Aim of the task: Set every entry below down once more, exactly as it stands, without images.

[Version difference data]
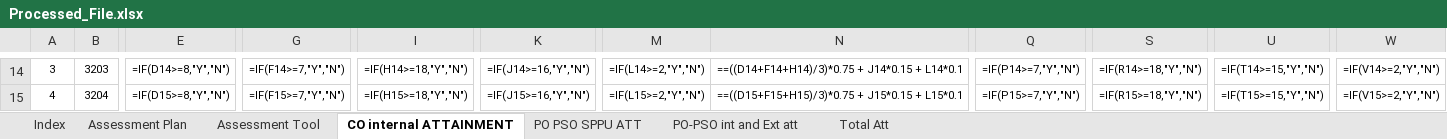
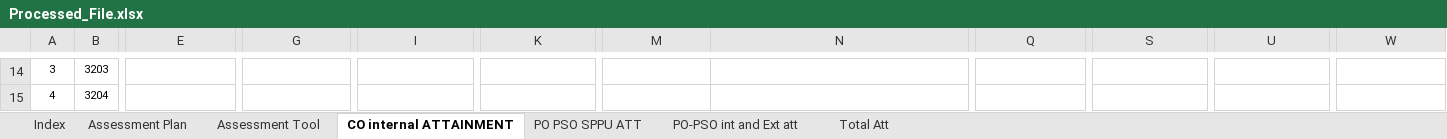
Before and after one commit to durgeshshirole/obe-automation, an Excel workbook: src/processed_files/Processed_File.xlsx, sheet CO internal ATTAINMENT, drawn as a sheet; only a part is shown, gaps mark what is left out; values as stored, in another font and other column widths than the file's, no borders; formulas without a stored value are shown as written; the diff covers the shown part only; the diff names each change by its address in the sheet, - before the commit and + after, or states it on an @@ line.

```diff
--- a/src/processed_files/Processed_File.xlsx (sheet CO internal ATTAINMENT)
+++ b/src/processed_files/Processed_File.xlsx (sheet CO internal ATTAINMENT)
-E14: =IF(D14>=8,"Y","N")
+E14: (empty)
-G14: =IF(F14>=7,"Y","N")
+G14: (empty)
-I14: =IF(H14>=18,"Y","N")
+I14: (empty)
-K14: =IF(J14>=16,"Y","N")
+K14: (empty)
-M14: =IF(L14>=2,"Y","N")
+M14: (empty)
-N14: ==((D14+F14+H14)/3)*0.75 + J14*0.15 + L14*0.1
+N14: (empty)
-Q14: =IF(P14>=7,"Y","N")
+Q14: (empty)
-S14: =IF(R14>=18,"Y","N")
+S14: (empty)
-U14: =IF(T14>=15,"Y","N")
+U14: (empty)
-W14: =IF(V14>=2,"Y","N")
+W14: (empty)
-E15: =IF(D15>=8,"Y","N")
+E15: (empty)
-G15: =IF(F15>=7,"Y","N")
+G15: (empty)
-I15: =IF(H15>=18,"Y","N")
+I15: (empty)
-K15: =IF(J15>=16,"Y","N")
+K15: (empty)
-M15: =IF(L15>=2,"Y","N")
+M15: (empty)
-N15: ==((D15+F15+H15)/3)*0.75 + J15*0.15 + L15*0.1
+N15: (empty)
-Q15: =IF(P15>=7,"Y","N")
+Q15: (empty)
-S15: =IF(R15>=18,"Y","N")
+S15: (empty)
-U15: =IF(T15>=15,"Y","N")
+U15: (empty)
-W15: =IF(V15>=2,"Y","N")
+W15: (empty)
```
Also changed, not shown: 1253 edited cells elsewhere in this sheet, sheet PO PSO SPPU ATT, src/uploads/uploaded.xlsx, 1 other file.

Answer section:
Before and after one commit to durgeshshirole/obe-automation, an Excel workbook: src/processed_files/Processed_File.xlsx, sheet CO internal ATTAINMENT, drawn as a sheet; only a part is shown, gaps mark what is left out; values as stored, in another font and other column widths than the file's, no borders; formulas without a stored value are shown as written; the diff covers the shown part only; the diff names each change by its address in the sheet, - before the commit and + after, or states it on an @@ line.

```diff
--- a/src/processed_files/Processed_File.xlsx (sheet CO internal ATTAINMENT)
+++ b/src/processed_files/Processed_File.xlsx (sheet CO internal ATTAINMENT)
-E14: =IF(D14>=8,"Y","N")
+E14: (empty)
-G14: =IF(F14>=7,"Y","N")
+G14: (empty)
-I14: =IF(H14>=18,"Y","N")
+I14: (empty)
-K14: =IF(J14>=16,"Y","N")
+K14: (empty)
-M14: =IF(L14>=2,"Y","N")
+M14: (empty)
-N14: ==((D14+F14+H14)/3)*0.75 + J14*0.15 + L14*0.1
+N14: (empty)
-Q14: =IF(P14>=7,"Y","N")
+Q14: (empty)
-S14: =IF(R14>=18,"Y","N")
+S14: (empty)
-U14: =IF(T14>=15,"Y","N")
+U14: (empty)
-W14: =IF(V14>=2,"Y","N")
+W14: (empty)
-E15: =IF(D15>=8,"Y","N")
+E15: (empty)
-G15: =IF(F15>=7,"Y","N")
+G15: (empty)
-I15: =IF(H15>=18,"Y","N")
+I15: (empty)
-K15: =IF(J15>=16,"Y","N")
+K15: (empty)
-M15: =IF(L15>=2,"Y","N")
+M15: (empty)
-N15: ==((D15+F15+H15)/3)*0.75 + J15*0.15 + L15*0.1
+N15: (empty)
-Q15: =IF(P15>=7,"Y","N")
+Q15: (empty)
-S15: =IF(R15>=18,"Y","N")
+S15: (empty)
-U15: =IF(T15>=15,"Y","N")
+U15: (empty)
-W15: =IF(V15>=2,"Y","N")
+W15: (empty)
```
Also changed, not shown: 1253 edited cells elsewhere in this sheet, sheet PO PSO SPPU ATT, src/uploads/uploaded.xlsx, 1 other file.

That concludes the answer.